* THE TASK *
What lines of the listing below contain the word "الانعكاس"? Copy each of them out.

%%

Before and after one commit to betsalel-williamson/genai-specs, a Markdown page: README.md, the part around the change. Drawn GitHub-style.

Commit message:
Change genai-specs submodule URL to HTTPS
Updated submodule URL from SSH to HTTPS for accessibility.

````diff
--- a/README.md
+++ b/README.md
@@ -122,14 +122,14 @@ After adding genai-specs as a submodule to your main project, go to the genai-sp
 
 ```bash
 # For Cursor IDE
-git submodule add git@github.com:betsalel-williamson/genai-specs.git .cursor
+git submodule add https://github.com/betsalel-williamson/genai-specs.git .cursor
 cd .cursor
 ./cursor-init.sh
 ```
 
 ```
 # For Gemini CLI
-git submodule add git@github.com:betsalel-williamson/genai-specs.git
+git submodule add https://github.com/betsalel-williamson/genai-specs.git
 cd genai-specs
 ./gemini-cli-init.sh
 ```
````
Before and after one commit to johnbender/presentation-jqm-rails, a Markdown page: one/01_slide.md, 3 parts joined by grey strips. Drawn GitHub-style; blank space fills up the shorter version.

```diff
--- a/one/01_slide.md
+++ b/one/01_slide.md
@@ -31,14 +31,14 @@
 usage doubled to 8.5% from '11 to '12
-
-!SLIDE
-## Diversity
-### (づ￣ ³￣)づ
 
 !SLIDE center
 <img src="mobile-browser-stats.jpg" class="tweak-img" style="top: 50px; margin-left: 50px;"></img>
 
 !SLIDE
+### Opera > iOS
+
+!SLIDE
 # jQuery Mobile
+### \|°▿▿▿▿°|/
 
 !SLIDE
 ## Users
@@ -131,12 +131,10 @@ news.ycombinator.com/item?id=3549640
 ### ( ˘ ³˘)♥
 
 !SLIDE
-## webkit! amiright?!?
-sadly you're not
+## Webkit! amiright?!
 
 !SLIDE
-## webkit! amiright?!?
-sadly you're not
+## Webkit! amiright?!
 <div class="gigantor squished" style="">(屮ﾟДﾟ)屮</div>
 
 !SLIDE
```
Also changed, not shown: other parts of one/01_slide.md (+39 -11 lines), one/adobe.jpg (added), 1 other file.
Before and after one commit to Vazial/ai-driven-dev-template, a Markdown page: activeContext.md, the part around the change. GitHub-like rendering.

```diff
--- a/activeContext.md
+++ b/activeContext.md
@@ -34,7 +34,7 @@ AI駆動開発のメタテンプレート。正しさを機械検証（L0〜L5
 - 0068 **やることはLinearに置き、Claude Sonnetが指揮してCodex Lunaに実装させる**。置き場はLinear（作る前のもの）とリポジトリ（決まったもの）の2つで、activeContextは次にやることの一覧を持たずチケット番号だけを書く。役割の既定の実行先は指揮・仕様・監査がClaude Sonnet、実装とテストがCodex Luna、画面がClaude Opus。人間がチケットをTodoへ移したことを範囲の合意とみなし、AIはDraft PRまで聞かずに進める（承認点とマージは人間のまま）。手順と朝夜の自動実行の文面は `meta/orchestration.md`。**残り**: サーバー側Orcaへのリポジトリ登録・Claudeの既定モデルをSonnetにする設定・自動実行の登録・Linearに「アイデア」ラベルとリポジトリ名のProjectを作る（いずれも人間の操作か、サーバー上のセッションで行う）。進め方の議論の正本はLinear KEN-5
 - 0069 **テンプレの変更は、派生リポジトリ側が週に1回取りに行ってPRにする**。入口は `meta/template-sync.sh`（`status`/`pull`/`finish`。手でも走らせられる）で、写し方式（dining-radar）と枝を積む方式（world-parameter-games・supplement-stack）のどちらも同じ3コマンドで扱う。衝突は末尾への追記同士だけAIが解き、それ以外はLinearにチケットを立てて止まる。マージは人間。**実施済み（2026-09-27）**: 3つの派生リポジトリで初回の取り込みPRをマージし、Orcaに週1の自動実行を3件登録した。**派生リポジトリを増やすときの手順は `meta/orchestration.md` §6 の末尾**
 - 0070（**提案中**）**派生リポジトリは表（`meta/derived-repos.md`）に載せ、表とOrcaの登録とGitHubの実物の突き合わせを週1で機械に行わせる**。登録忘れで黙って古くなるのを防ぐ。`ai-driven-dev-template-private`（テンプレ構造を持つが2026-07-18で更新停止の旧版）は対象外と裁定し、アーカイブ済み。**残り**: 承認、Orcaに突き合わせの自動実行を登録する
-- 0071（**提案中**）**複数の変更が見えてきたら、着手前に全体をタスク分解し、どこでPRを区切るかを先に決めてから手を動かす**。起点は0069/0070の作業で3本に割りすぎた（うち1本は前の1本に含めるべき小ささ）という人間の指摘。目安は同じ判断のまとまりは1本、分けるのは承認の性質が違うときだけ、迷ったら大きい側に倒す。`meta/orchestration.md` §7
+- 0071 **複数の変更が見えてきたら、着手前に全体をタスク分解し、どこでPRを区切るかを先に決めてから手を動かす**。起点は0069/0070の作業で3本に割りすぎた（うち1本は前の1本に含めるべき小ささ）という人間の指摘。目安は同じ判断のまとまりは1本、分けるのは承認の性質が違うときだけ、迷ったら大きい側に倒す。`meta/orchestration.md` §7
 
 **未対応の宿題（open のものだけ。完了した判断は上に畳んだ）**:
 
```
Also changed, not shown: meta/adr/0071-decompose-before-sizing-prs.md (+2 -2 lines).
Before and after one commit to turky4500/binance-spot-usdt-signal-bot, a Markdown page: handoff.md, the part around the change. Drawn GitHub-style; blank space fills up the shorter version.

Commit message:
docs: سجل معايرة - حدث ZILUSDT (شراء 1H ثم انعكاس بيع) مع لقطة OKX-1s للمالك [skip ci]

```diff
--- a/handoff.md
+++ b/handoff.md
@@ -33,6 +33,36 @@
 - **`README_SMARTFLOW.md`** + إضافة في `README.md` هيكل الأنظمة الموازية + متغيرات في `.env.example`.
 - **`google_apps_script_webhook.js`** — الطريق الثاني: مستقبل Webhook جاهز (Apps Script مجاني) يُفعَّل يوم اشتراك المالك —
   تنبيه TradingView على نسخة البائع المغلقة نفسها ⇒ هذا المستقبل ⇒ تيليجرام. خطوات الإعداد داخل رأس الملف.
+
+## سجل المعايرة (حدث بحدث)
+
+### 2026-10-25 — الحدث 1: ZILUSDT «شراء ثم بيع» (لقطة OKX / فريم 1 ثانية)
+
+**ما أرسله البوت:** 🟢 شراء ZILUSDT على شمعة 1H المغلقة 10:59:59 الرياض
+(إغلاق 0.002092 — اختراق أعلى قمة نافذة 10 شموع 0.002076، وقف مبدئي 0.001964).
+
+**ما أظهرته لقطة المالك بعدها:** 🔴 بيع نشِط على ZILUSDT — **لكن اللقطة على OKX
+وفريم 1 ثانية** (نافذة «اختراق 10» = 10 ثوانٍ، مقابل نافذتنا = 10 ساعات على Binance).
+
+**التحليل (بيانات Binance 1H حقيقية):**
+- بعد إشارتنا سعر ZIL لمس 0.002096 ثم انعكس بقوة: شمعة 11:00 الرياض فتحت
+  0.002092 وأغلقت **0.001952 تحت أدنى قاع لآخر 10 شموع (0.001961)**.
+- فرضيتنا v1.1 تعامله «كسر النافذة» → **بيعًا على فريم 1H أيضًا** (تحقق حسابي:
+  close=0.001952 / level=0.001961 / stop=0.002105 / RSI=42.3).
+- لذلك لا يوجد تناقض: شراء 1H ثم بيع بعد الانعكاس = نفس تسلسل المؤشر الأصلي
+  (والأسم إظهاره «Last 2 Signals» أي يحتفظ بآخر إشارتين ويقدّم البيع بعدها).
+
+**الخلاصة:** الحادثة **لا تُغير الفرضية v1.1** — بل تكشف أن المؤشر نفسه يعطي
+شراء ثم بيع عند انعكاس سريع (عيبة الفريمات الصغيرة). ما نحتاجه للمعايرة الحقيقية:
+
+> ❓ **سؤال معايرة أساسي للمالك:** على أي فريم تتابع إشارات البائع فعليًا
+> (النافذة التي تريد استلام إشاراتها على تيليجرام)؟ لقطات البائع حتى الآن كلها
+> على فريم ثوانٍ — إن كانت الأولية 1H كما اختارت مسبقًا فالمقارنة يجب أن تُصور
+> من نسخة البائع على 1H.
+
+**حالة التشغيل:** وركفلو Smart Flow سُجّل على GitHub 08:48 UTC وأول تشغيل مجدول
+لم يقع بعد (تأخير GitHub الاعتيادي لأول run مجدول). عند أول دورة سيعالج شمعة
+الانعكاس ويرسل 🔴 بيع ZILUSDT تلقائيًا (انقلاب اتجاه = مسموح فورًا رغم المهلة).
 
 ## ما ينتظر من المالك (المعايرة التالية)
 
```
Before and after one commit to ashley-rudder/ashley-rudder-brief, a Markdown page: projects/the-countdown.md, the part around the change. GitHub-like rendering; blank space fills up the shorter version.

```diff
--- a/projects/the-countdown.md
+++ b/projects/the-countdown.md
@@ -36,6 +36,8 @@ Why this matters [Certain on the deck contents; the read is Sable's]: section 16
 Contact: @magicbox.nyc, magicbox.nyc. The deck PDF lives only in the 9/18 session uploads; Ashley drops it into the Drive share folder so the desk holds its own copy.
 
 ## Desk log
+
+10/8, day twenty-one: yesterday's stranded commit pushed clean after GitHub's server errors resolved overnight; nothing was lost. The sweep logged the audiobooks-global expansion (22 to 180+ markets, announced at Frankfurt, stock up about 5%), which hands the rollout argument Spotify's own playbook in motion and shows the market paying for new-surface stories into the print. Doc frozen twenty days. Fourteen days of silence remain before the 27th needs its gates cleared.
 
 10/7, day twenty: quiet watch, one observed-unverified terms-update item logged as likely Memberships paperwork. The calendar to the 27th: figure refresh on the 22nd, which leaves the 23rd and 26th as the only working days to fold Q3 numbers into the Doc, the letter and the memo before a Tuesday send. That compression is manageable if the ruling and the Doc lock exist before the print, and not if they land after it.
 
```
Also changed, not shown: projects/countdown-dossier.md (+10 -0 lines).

%%

* ANSWER TO THIS EXERCISE *
+- لذلك لا يوجد تناقض: شراء 1H ثم بيع بعد الانعكاس = نفس تسلسل المؤشر الأصلي
+الانعكاس ويرسل 🔴 بيع ZILUSDT تلقائيًا (انقلاب اتجاه = مسموح فورًا رغم المهلة).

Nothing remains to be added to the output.